  • Chosen item(s) to decorate
  • Slightly watered down dries clear PVA glue and small brush (optional glitter)



I’ve always loved pressed flowers and for these projects I’ve used microwave dried daisies from a few years ago and also mixed packs bought some time ago that I recently came across again.  The pressed flower art form has been traced back to 16th century Japan and is known as Oshibana so it’s been around a long time.  Flowers are dried and flattened to press out moisture to preserve them.  They do need gentle handling and lots of patience when decorating your homeware as hands can get messy with the glue and flowers then sticking to your fingers. 

On the main image above I’ve added flowers to a frosted jar which held craft supplies, now all gone – reuse and recycle when you can!  I’ve added flat hessian ribbon around the neck as it needed a little something else.  Inside the jar are glass floristry pebbles to support the additional wooden painted stem flowers (with added embellished glued on dried flowers of course) and some fake foliage.  It’s been finished by standing it on a light up drinks coaster – looks lovely at night when the light shines through the pebbles.  The clocks are an ‘IKEA tromma wall clock hack’.  The cover is easily removed for clock face decoration.  The numbers have holes cut in which I’ve embroidered through with backstitch to make them stand out more.  Flowers have been glued around the centre (without having to remove the clock mechanism) making sure there was enough space for the hands to move freely without obstruction.    

Microwaving instructions:

Lightweight card frame sun catchers:

My next project on this theme is to decorate some old summer canvas shoes to disguise the scuff marks – how pretty will they look with a lovely summery outfit. 

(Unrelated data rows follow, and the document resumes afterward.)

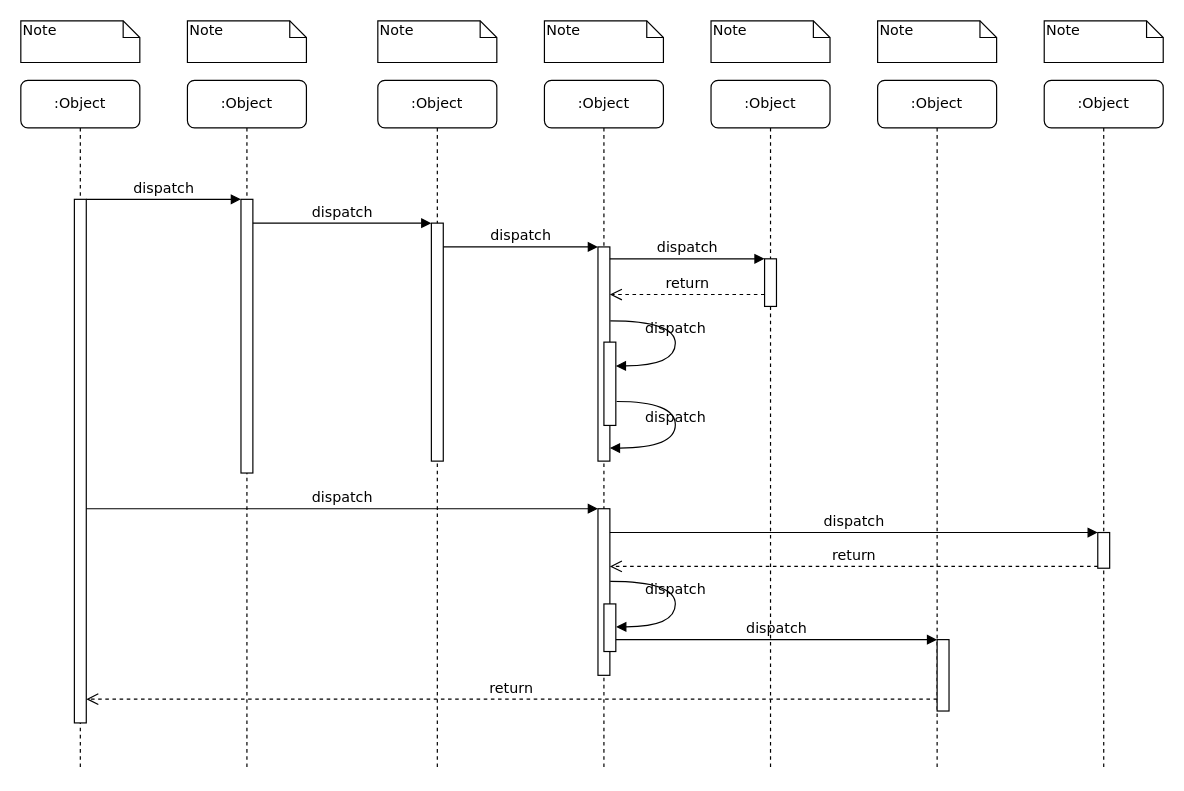
Earlier version of the draw.io diagram 未命名绘图.drawio (baimu7/homework). Source tidied: cells renumbered, new cells numbered last; positions are measured from the earlier drawing's top-left corner, leaving out a move shared by most shapes. Both pictures are drawn from the tidied source at 119%, with x=0, y=0 at pixel (20, 20).
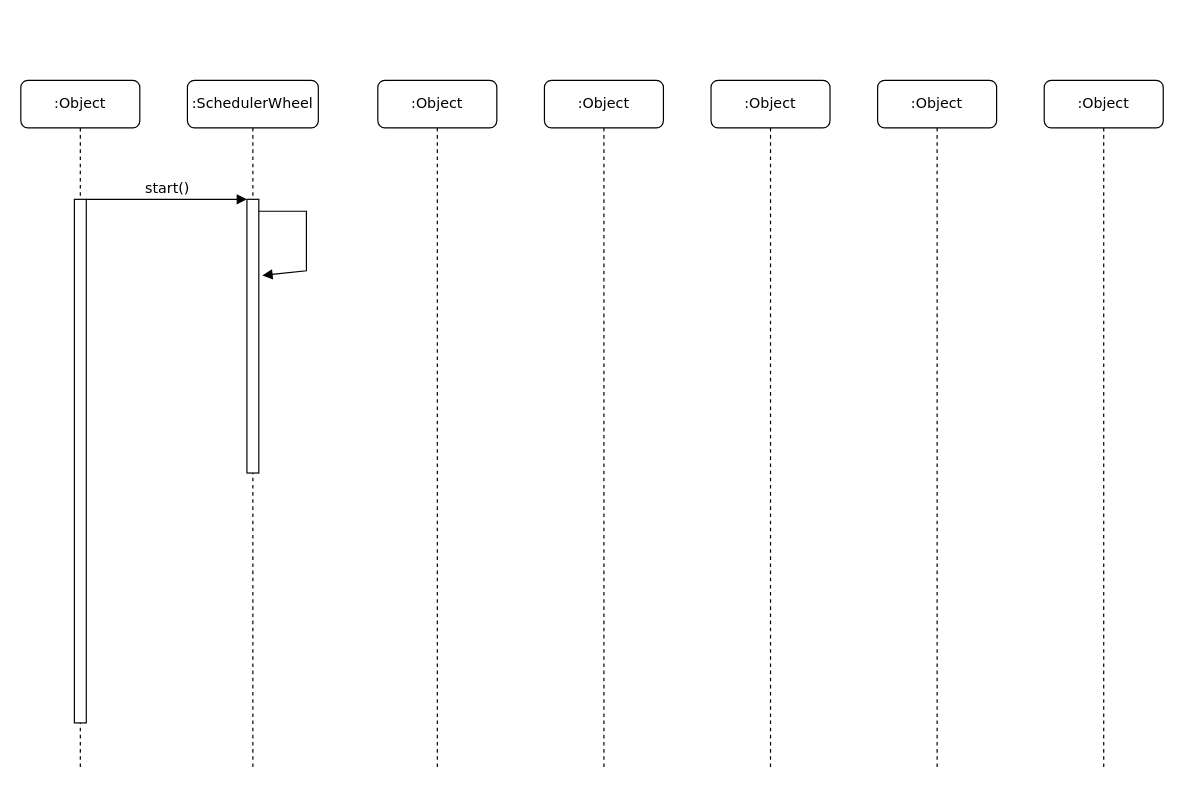
The same diagram, later.

Commit message:
时间轮推动.drawio

Unchanged cells that the change refers to:
```xml
<mxCell id="4" value=":Object" style="shape=umlLifeline;perimeter=lifelinePerimeter;whiteSpace=wrap;html=1;rounded=1;shadow=0;comic=0;labelBackgroundColor=none;strokeWidth=1;fontFamily=Verdana;fontSize=12;align=center;" parent="1" vertex="1">
  <mxGeometry x="300" y="50" width="100" height="580" as="geometry" />
</mxCell>
<mxCell id="11" style="html=1;points=[];perimeter=orthogonalPerimeter;rounded=0;shadow=0;comic=0;labelBackgroundColor=none;strokeWidth=1;fontFamily=Verdana;fontSize=12;align=center;" parent="10" vertex="1">
  <mxGeometry x="45" y="100" width="10" height="440" as="geometry" />
</mxCell>
```

The edit, as a diff of the source:
```diff
@@
-    <mxCell id="2" value=":Object" style="shape=umlLifeline;perimeter=lifelinePerimeter;whiteSpace=wrap;html=1;rounded=1;shadow=0;comic=0;labelBackgroundColor=none;strokeWidth=1;fontFamily=Verdana;fontSize=12;align=center;" parent="1" vertex="1">
-      <mxGeometry x="140" y="50" width="100" height="580" as="geometry" />
+    <mxCell id="2" value=":SchedulerWheel" style="shape=umlLifeline;perimeter=lifelinePerimeter;whiteSpace=wrap;html=1;rounded=1;shadow=0;comic=0;labelBackgroundColor=none;strokeWidth=1;fontFamily=Verdana;fontSize=12;align=center;" parent="1" vertex="1">
+      <mxGeometry x="140" y="50" width="110" height="580" as="geometry" />
     </mxCell>
     <mxCell id="3" style="html=1;points=[];perimeter=orthogonalPerimeter;rounded=0;shadow=0;comic=0;labelBackgroundColor=none;strokeWidth=1;fontFamily=Verdana;fontSize=12;align=center;" parent="2" vertex="1">
-      <mxGeometry x="45" y="100" width="10" height="230" as="geometry" />
+      <mxGeometry x="50" y="100" width="10" height="230" as="geometry" />
     </mxCell>
+    <mxCell id="39" style="html=1;verticalAlign=bottom;labelBackgroundColor=none;endArrow=block;endFill=1;rounded=0;entryX=1.3;entryY=0.278;entryDx=0;entryDy=0;entryPerimeter=0;" parent="2" edge="1" target="3">
+      <mxGeometry relative="1" as="geometry">
+        <mxPoint x="60" y="110" as="sourcePoint" />
+        <Array as="points">
+          <mxPoint x="100" y="110" />
+          <mxPoint x="100" y="140" />
+          <mxPoint x="100" y="160" />
+        </Array>
+      </mxGeometry>
+    </mxCell>
@@
-    <mxCell id="5" style="html=1;points=[];perimeter=orthogonalPerimeter;rounded=0;shadow=0;comic=0;labelBackgroundColor=none;strokeWidth=1;fontFamily=Verdana;fontSize=12;align=center;" parent="4" vertex="1">
-      <mxGeometry x="45" y="120" width="10" height="200" as="geometry" />
-    </mxCell>
@@
-    <mxCell id="12" style="html=1;points=[];perimeter=orthogonalPerimeter;rounded=0;shadow=0;comic=0;labelBackgroundColor=none;strokeWidth=1;fontFamily=Verdana;fontSize=12;align=center;" parent="1" vertex="1">
-      <mxGeometry x="485" y="190" width="10" height="180" as="geometry" />
-    </mxCell>
-    <mxCell id="13" value="dispatch" style="html=1;verticalAlign=bottom;endArrow=block;labelBackgroundColor=none;fontFamily=Verdana;fontSize=12;edgeStyle=elbowEdgeStyle;elbow=vertical;" parent="1" edge="1" source="5" target="12">
-      <mxGeometry relative="1" as="geometry">
-        <Array as="points">
-          <mxPoint x="360" y="190" />
-        </Array>
-      </mxGeometry>
-    </mxCell>
-    <mxCell id="14" style="html=1;points=[];perimeter=orthogonalPerimeter;rounded=0;shadow=0;comic=0;labelBackgroundColor=none;strokeWidth=1;fontFamily=Verdana;fontSize=12;align=center;" parent="1" vertex="1">
-      <mxGeometry x="625" y="200" width="10" height="40" as="geometry" />
-    </mxCell>
-    <mxCell id="15" value="dispatch" style="html=1;verticalAlign=bottom;endArrow=block;entryX=0;entryY=0;labelBackgroundColor=none;fontFamily=Verdana;fontSize=12;edgeStyle=elbowEdgeStyle;elbow=vertical;" parent="1" edge="1" source="12" target="14">
-      <mxGeometry relative="1" as="geometry" />
-    </mxCell>
-    <mxCell id="16" value="return" style="html=1;verticalAlign=bottom;endArrow=open;dashed=1;endSize=8;labelBackgroundColor=none;fontFamily=Verdana;fontSize=12;edgeStyle=elbowEdgeStyle;elbow=vertical;" parent="1" edge="1" source="14" target="12">
-      <mxGeometry relative="1" as="geometry">
-        <Array as="points">
-          <mxPoint x="570" y="230" />
-          <mxPoint x="600" y="230" />
-        </Array>
-      </mxGeometry>
-    </mxCell>
-    <mxCell id="17" style="html=1;points=[];perimeter=orthogonalPerimeter;rounded=0;shadow=0;comic=0;labelBackgroundColor=none;strokeWidth=1;fontFamily=Verdana;fontSize=12;align=center;" parent="1" vertex="1">
-      <mxGeometry x="485" y="410" width="10" height="140" as="geometry" />
-    </mxCell>
-    <mxCell id="18" value="dispatch" style="html=1;verticalAlign=bottom;endArrow=block;entryX=0;entryY=0;labelBackgroundColor=none;fontFamily=Verdana;fontSize=12;" parent="1" edge="1" source="11" target="17">
-      <mxGeometry relative="1" as="geometry" />
-    </mxCell>
-    <mxCell id="19" style="html=1;points=[];perimeter=orthogonalPerimeter;rounded=0;shadow=0;comic=0;labelBackgroundColor=none;strokeColor=#000000;strokeWidth=1;fillColor=#FFFFFF;fontFamily=Verdana;fontSize=12;fontColor=#000000;align=center;" parent="1" vertex="1">
-      <mxGeometry x="905" y="430" width="10" height="30" as="geometry" />
-    </mxCell>
-    <mxCell id="20" value="dispatch" style="html=1;verticalAlign=bottom;endArrow=block;entryX=0;entryY=0;labelBackgroundColor=none;fontFamily=Verdana;fontSize=12;" parent="1" edge="1" source="17" target="19">
-      <mxGeometry relative="1" as="geometry" />
-    </mxCell>
-    <mxCell id="21" value="return" style="html=1;verticalAlign=bottom;endArrow=open;dashed=1;endSize=8;exitX=0;exitY=0.95;labelBackgroundColor=none;fontFamily=Verdana;fontSize=12;" parent="1" edge="1" source="19" target="17">
-      <mxGeometry relative="1" as="geometry" />
-    </mxCell>
-    <mxCell id="22" style="html=1;points=[];perimeter=orthogonalPerimeter;rounded=0;shadow=0;comic=0;labelBackgroundColor=none;strokeWidth=1;fontFamily=Verdana;fontSize=12;align=center;" parent="1" vertex="1">
-      <mxGeometry x="770" y="520" width="10" height="60" as="geometry" />
-    </mxCell>
-    <mxCell id="23" value="dispatch" style="html=1;verticalAlign=bottom;endArrow=block;entryX=0;entryY=0;labelBackgroundColor=none;fontFamily=Verdana;fontSize=12;edgeStyle=elbowEdgeStyle;elbow=vertical;" parent="1" edge="1" source="30" target="22">
-      <mxGeometry relative="1" as="geometry" />
-    </mxCell>
-    <mxCell id="24" value="return" style="html=1;verticalAlign=bottom;endArrow=open;dashed=1;endSize=8;labelBackgroundColor=none;fontFamily=Verdana;fontSize=12;edgeStyle=elbowEdgeStyle;elbow=vertical;" parent="1" edge="1" source="22" target="11">
-      <mxGeometry relative="1" as="geometry">
-        <Array as="points">
-          <mxPoint x="470" y="570" />
-        </Array>
-      </mxGeometry>
-    </mxCell>
-    <mxCell id="25" value="dispatch" style="html=1;verticalAlign=bottom;endArrow=block;entryX=0;entryY=0;labelBackgroundColor=none;fontFamily=Verdana;fontSize=12;edgeStyle=elbowEdgeStyle;elbow=vertical;" parent="1" edge="1" source="11" target="3">
-      <mxGeometry relative="1" as="geometry" />
+    <mxCell id="25" value="start()" style="html=1;verticalAlign=bottom;endArrow=block;entryX=0;entryY=0;labelBackgroundColor=none;fontFamily=Verdana;fontSize=12;edgeStyle=elbowEdgeStyle;elbow=vertical;" parent="1" edge="1" source="11" target="3">
+      <mxGeometry x="0.01" relative="1" as="geometry" />
     </mxCell>
-    <mxCell id="26" value="dispatch" style="html=1;verticalAlign=bottom;endArrow=block;entryX=0;entryY=0;labelBackgroundColor=none;fontFamily=Verdana;fontSize=12;edgeStyle=elbowEdgeStyle;elbow=vertical;" parent="1" edge="1" source="3" target="5">
-      <mxGeometry relative="1" as="geometry" />
-    </mxCell>
-    <mxCell id="27" style="html=1;points=[];perimeter=orthogonalPerimeter;rounded=0;shadow=0;comic=0;labelBackgroundColor=none;strokeWidth=1;fontFamily=Verdana;fontSize=12;align=center;" parent="1" vertex="1">
-      <mxGeometry x="490" y="270" width="10" height="70" as="geometry" />
-    </mxCell>
-    <mxCell id="28" value="dispatch" style="html=1;verticalAlign=bottom;endArrow=block;labelBackgroundColor=none;fontFamily=Verdana;fontSize=12;elbow=vertical;edgeStyle=orthogonalEdgeStyle;curved=1;entryX=1;entryY=0.286;entryPerimeter=0;exitX=1.038;exitY=0.345;exitPerimeter=0;" parent="1" edge="1" source="12" target="27">
-      <mxGeometry relative="1" as="geometry">
-        <Array as="points">
-          <mxPoint x="550" y="252" />
-          <mxPoint x="550" y="290" />
-        </Array>
-      </mxGeometry>
-    </mxCell>
-    <mxCell id="29" value="dispatch" style="html=1;verticalAlign=bottom;endArrow=block;labelBackgroundColor=none;fontFamily=Verdana;fontSize=12;elbow=vertical;edgeStyle=orthogonalEdgeStyle;curved=1;exitX=1.066;exitY=0.713;exitPerimeter=0;" parent="1" edge="1" source="27">
-      <mxGeometry relative="1" as="geometry">
-        <mxPoint x="495" y="359" as="targetPoint" />
-        <Array as="points">
-          <mxPoint x="550" y="320" />
-          <mxPoint x="550" y="359" />
-        </Array>
-      </mxGeometry>
-    </mxCell>
-    <mxCell id="30" style="html=1;points=[];perimeter=orthogonalPerimeter;rounded=0;shadow=0;comic=0;labelBackgroundColor=none;strokeWidth=1;fontFamily=Verdana;fontSize=12;align=center;" parent="1" vertex="1">
-      <mxGeometry x="490" y="490" width="10" height="40" as="geometry" />
-    </mxCell>
-    <mxCell id="31" value="dispatch" style="html=1;verticalAlign=bottom;endArrow=block;labelBackgroundColor=none;fontFamily=Verdana;fontSize=12;elbow=vertical;edgeStyle=orthogonalEdgeStyle;curved=1;entryX=1;entryY=0.286;entryPerimeter=0;exitX=1.038;exitY=0.345;exitPerimeter=0;" parent="1" edge="1">
-      <mxGeometry relative="1" as="geometry">
-        <mxPoint x="495.3" y="471" as="sourcePoint" />
-        <mxPoint x="500.3" y="509.3" as="targetPoint" />
-        <Array as="points">
-          <mxPoint x="550" y="471" />
-          <mxPoint x="550" y="509" />
-        </Array>
-      </mxGeometry>
-    </mxCell>
-    <mxCell id="32" value="Note" style="shape=note;whiteSpace=wrap;html=1;size=14;verticalAlign=top;align=left;spacingTop=-6;rounded=0;shadow=0;comic=0;labelBackgroundColor=none;strokeWidth=1;fontFamily=Verdana;fontSize=12;" parent="1" vertex="1">
-      <mxGeometry width="100" height="35" as="geometry" />
-    </mxCell>
-    <mxCell id="33" value="Note" style="shape=note;whiteSpace=wrap;html=1;size=14;verticalAlign=top;align=left;spacingTop=-6;rounded=0;shadow=0;comic=0;labelBackgroundColor=none;strokeWidth=1;fontFamily=Verdana;fontSize=12;" parent="1" vertex="1">
-      <mxGeometry x="140" width="100" height="35" as="geometry" />
-    </mxCell>
-    <mxCell id="34" value="Note" style="shape=note;whiteSpace=wrap;html=1;size=14;verticalAlign=top;align=left;spacingTop=-6;rounded=0;shadow=0;comic=0;labelBackgroundColor=none;strokeWidth=1;fontFamily=Verdana;fontSize=12;" parent="1" vertex="1">
-      <mxGeometry x="300" width="100" height="35" as="geometry" />
-    </mxCell>
-    <mxCell id="35" value="Note" style="shape=note;whiteSpace=wrap;html=1;size=14;verticalAlign=top;align=left;spacingTop=-6;rounded=0;shadow=0;comic=0;labelBackgroundColor=none;strokeWidth=1;fontFamily=Verdana;fontSize=12;" parent="1" vertex="1">
-      <mxGeometry x="440" width="100" height="35" as="geometry" />
-    </mxCell>
-    <mxCell id="36" value="Note" style="shape=note;whiteSpace=wrap;html=1;size=14;verticalAlign=top;align=left;spacingTop=-6;rounded=0;shadow=0;comic=0;labelBackgroundColor=none;strokeWidth=1;fontFamily=Verdana;fontSize=12;" parent="1" vertex="1">
-      <mxGeometry x="580" width="100" height="35" as="geometry" />
-    </mxCell>
-    <mxCell id="37" value="Note" style="shape=note;whiteSpace=wrap;html=1;size=14;verticalAlign=top;align=left;spacingTop=-6;rounded=0;shadow=0;comic=0;labelBackgroundColor=none;strokeWidth=1;fontFamily=Verdana;fontSize=12;" parent="1" vertex="1">
-      <mxGeometry x="720" width="100" height="35" as="geometry" />
-    </mxCell>
-    <mxCell id="38" value="Note" style="shape=note;whiteSpace=wrap;html=1;size=14;verticalAlign=top;align=left;spacingTop=-6;rounded=0;shadow=0;comic=0;labelBackgroundColor=none;strokeWidth=1;fontFamily=Verdana;fontSize=12;" parent="1" vertex="1">
-      <mxGeometry x="860" width="100" height="35" as="geometry" />
-    </mxCell>
```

It is possible to microwave press roses and other similar rounded flowers but they do take more work – I will be having a go at some time in the future.

July 2024 Blog – Pressed Flower Homeware by Gillian Cain – Printer Friendly PDF